Webinar: A Mental Health Jail is an Oxymoron



Please join CURB on Thursday, Dec. 10 at 12:00 pm PT, for a webinarabout a significant threat to the anti-incarceration movement: “carceral humanism.”

Across the country, law enforcement departments are portraying themselves as service providers to justify the expansion of imprisonment and policing. By claiming new jails can improve treatment of incarcerated people, particularly those with mental illness, law enforcement is not only reinforcing reliance on incarceration, but is also garnering funds that could otherwise be invested in community-based services and programs.

But we know there is no such thing as a mental health jail. We created a webinar to engage health professionals, anti-jail advocates, and the broader community in the fight against new jails being marketed as social service and mental health centers. Learn about successful alternatives to incarceration and arrest for people with mental illness.
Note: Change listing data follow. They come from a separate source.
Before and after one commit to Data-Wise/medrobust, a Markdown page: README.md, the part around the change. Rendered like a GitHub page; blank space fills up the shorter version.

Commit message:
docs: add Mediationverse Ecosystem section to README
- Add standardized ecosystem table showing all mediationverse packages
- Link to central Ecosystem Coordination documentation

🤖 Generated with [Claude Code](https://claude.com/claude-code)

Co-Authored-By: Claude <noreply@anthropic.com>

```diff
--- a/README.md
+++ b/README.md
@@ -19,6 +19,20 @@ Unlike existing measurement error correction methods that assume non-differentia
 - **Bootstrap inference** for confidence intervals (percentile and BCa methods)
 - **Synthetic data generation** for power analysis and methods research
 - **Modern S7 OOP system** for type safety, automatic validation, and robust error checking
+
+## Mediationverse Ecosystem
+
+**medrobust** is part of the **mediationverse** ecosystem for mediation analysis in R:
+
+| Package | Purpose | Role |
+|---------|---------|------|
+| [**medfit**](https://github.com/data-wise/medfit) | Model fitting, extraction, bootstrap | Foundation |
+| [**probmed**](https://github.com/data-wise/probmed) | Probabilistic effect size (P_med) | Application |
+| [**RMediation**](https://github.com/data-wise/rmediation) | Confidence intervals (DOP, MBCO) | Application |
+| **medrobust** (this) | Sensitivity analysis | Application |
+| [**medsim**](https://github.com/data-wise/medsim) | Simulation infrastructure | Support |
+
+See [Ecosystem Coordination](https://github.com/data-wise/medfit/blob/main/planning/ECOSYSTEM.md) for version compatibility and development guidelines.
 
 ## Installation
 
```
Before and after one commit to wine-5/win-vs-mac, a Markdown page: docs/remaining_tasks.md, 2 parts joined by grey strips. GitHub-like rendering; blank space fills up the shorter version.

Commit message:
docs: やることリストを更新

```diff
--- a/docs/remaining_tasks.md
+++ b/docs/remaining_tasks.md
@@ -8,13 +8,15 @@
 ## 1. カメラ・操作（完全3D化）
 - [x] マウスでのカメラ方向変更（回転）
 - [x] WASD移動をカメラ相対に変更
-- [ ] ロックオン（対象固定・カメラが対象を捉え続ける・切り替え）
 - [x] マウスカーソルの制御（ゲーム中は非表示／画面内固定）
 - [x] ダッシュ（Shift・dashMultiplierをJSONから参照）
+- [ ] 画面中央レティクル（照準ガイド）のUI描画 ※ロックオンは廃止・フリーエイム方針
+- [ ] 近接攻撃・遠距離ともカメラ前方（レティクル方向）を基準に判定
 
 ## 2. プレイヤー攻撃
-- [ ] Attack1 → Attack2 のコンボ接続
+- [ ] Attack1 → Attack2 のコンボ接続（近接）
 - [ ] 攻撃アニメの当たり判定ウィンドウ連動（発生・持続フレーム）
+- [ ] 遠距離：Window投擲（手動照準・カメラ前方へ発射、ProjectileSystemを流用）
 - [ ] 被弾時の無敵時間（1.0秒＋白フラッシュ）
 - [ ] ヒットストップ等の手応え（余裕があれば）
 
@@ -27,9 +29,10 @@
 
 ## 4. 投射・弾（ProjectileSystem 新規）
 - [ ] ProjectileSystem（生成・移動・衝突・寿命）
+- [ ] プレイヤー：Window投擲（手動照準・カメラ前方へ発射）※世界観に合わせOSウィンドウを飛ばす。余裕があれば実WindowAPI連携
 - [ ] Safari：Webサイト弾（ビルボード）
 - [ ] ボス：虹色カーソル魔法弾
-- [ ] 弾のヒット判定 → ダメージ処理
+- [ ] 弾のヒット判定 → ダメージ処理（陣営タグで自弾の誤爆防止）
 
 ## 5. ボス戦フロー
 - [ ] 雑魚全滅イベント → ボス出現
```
Read these CURB op-eds about “mental health jails” to learn more:

Lizzie Buchen, Californians United for a Responsible Budget
Jess Heaney, Critical Resistance
Mark-Anthony Johnson, Dignity & Power Now

Click here to register for the webinar.

About the Author


Recent Articles

Press Release: State Lawmakers And Analysts Challenge CDCR’s Request For Billions In New Infrastructure Spending

March 22, 2022 State Lawmakers And Analysts Challenge CDCR’s Request For Billions In New Infrastructure Spending Community advocates call CDCR a “rogue” department, as legislators cite poor long-term planning and skyrocketing spending on incarceration SACRAMENTO, CA––Proposals for billions of dollars in infrastructure prison spending from California Department of Corrections and Rehabilitation (CDCR) faced scrutiny yesterday

Read More »

LA Times Joint Public Statement: PRISONS ARE RACIST

6/22/21 Editors and Writers of The Los Angeles Times, We’re writing in hopes of evolving The Los Angeles Times’ coverage on prison closure. An article released two days after Juneteenth sought to center the narrative that closing prisons equals economic devastation. This dialogue reminds us of the arguments of the Antebellum South. Like prisons, slavery

Read More »